ROBINSON: They just, they just, they just, they just pop a dot up here and another dot out there and they, and they let people draw whatever-

MATTHEWS: Use their imaginations.

ROBINSON: They'll never say-

MATTHEWS: They want us to do the dirty work for them.

ROBINSON: They'll never, exactly. And, and-

MATTHEWS: That's what's so brilliant! They want the voter.

ROBINSON: And so are we gonna do it? Are we gonna do it?

MATTHEWS: They want the voter to do it! I'll tell ya John McCain tomorrow night with Tom Brokaw will not attack him for his association. He will talk about him. He will say, "Can he take a hit? Can he take questioning?" Very smart. At the same time Governor Palin is out there hitting him, hitting him in the, in the guts.

PEGGY NOONAN: Yeah that is-

MATTHEWS: And at the same time they got this, this sheriff out there, in a sheriff's uniform, talking about "Hussein," and meanwhile the DNC is being, they're going after their, their donor list trying to find an Arab name on one of the checks. That's what, it's all over the papers today. This is what they're after.

...

MATTHEWS: Imagine writing a history book, the election turned on who the guy hung around with, 20 some years ago. I tell ya, I always try to look forward, then look backwards. What were the causes of the war? What turned the election? What were the big issues that turned the election, and then look back and say, that's a basis for judging. A big historic reason. You only get one vote.

NOONAN: But with only 30 days out what does it say that this is the topic? It says something weird.

MATTHEWS: Well it ain't big but it's a great book. Peggy-

NOONAN: It says that they're avoiding.

ROBINSON: Yeah.

MATTHEWS: We're losing that commentary.

NOONAN: It's almost as if history will look back and say look at the point we were at and this is what they were talking about?

ROBINSON: We shouldn't, we shouldn't let them do that, though.
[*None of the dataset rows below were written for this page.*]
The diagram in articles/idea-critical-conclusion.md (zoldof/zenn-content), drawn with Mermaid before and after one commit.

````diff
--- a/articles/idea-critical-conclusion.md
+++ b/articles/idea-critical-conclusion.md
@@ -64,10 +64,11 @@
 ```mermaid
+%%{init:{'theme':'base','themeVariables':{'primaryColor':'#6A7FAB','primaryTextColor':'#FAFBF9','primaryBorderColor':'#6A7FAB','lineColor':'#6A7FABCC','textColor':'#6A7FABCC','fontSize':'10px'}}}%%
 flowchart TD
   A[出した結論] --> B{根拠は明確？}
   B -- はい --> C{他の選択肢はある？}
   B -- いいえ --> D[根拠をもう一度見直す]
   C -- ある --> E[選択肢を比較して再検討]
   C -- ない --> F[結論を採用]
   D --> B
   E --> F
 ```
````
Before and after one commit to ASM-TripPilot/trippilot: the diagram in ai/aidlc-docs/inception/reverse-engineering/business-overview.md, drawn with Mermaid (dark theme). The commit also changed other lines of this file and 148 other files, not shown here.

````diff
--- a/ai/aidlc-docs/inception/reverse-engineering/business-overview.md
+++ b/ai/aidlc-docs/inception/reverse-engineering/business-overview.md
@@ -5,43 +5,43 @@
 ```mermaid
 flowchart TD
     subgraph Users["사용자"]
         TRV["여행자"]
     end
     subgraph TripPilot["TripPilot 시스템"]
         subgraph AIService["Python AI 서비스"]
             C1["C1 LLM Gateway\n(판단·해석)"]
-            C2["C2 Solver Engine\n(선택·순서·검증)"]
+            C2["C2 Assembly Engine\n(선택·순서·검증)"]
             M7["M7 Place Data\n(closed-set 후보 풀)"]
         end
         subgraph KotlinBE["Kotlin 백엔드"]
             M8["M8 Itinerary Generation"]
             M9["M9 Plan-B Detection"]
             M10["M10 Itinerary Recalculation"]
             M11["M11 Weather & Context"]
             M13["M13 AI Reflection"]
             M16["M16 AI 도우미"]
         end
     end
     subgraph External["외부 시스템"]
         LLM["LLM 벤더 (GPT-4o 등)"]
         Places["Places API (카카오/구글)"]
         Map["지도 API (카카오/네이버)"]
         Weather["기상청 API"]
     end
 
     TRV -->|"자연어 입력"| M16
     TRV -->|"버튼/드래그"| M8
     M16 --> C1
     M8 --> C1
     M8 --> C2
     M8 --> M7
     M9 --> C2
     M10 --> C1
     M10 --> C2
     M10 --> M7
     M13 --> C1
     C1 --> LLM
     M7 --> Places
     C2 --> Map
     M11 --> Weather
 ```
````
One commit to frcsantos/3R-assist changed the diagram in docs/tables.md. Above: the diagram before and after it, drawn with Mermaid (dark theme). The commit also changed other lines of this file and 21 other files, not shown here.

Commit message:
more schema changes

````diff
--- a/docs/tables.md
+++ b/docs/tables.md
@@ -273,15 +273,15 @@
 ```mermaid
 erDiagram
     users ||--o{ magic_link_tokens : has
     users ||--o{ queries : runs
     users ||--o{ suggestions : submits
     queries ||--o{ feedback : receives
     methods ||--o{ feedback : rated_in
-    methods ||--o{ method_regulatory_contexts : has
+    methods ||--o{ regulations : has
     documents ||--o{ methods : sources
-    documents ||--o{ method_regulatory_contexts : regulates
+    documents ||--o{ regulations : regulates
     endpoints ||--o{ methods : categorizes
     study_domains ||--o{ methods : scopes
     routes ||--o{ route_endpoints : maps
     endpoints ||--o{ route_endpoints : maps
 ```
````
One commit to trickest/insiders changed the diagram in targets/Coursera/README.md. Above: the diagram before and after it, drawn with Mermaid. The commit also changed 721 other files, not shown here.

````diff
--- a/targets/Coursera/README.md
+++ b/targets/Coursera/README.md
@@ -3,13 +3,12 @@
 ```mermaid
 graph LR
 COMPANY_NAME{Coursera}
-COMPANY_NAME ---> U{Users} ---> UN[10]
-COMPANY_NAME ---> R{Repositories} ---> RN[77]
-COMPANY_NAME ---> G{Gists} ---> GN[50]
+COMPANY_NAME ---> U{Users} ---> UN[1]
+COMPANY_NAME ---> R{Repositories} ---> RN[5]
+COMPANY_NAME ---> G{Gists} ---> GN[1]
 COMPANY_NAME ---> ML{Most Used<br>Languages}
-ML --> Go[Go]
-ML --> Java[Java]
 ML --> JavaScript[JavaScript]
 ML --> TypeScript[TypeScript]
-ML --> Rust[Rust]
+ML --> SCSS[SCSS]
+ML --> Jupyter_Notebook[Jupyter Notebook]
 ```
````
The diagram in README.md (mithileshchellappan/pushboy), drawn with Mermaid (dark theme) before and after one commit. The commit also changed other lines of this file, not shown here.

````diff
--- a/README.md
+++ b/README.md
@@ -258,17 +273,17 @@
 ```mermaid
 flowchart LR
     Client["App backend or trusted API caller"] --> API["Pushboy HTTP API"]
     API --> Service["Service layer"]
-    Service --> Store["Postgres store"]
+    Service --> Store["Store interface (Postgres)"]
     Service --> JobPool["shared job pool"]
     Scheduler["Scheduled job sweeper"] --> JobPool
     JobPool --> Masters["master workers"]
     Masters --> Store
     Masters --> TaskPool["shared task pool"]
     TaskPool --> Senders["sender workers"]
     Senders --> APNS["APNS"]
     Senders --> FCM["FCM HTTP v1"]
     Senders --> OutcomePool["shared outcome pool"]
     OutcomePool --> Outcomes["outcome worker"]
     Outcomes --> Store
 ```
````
We in the media shouldn't let them do that. We should make them talk about talk about...

...

MATTHEWS: I've been watching and studying politics, I said, for a long time. What we're seeing here is a campaign that knows it's on a losing course. That knows it needs, desperately, to change the subject. I'm talking about the McCain campaign. The subject right now is the economy. And it's killing the incumbent party. If you ask someone if they like the direction this country is heading in, only a fraction, a slice of voters say, "Yeah, keep it up!" So what are the wiseguys around John McCain tell him? They tell him, that either he goes at his rival personally, or he loses. He needs to change the subject from, "What do you think of the way things are headed in this country?" to, "Who is this guy Barack Obama?" Mystery. That's what they want to shroud Obama with, mystery.

The guy's been out there in the open now for four years. We've been watching his every move, grabbing his every sound bite, watching everything he does in public. Everything we've looked at in his public record. But that's not the point. What the geniuses around John McCain want voters to do right now, is to worry about something they can't determine, could never determine from the facts.

They want to create a mystery, that the imaginative voter can connect, like a string of dots. From oh, palling around with terrorists to his middle name to his donor list, that might just include some foreigners. They're out to say that Barack Obama is friendly to the people now threatening our country. That's the dirt. And using this technique of creating a mystery in our minds, they want the voters to throw that dirt.

Geoffrey Dickens
Geoffrey Dickens
Geoffrey Dickens is the Deputy Research Director at the Media Research Center.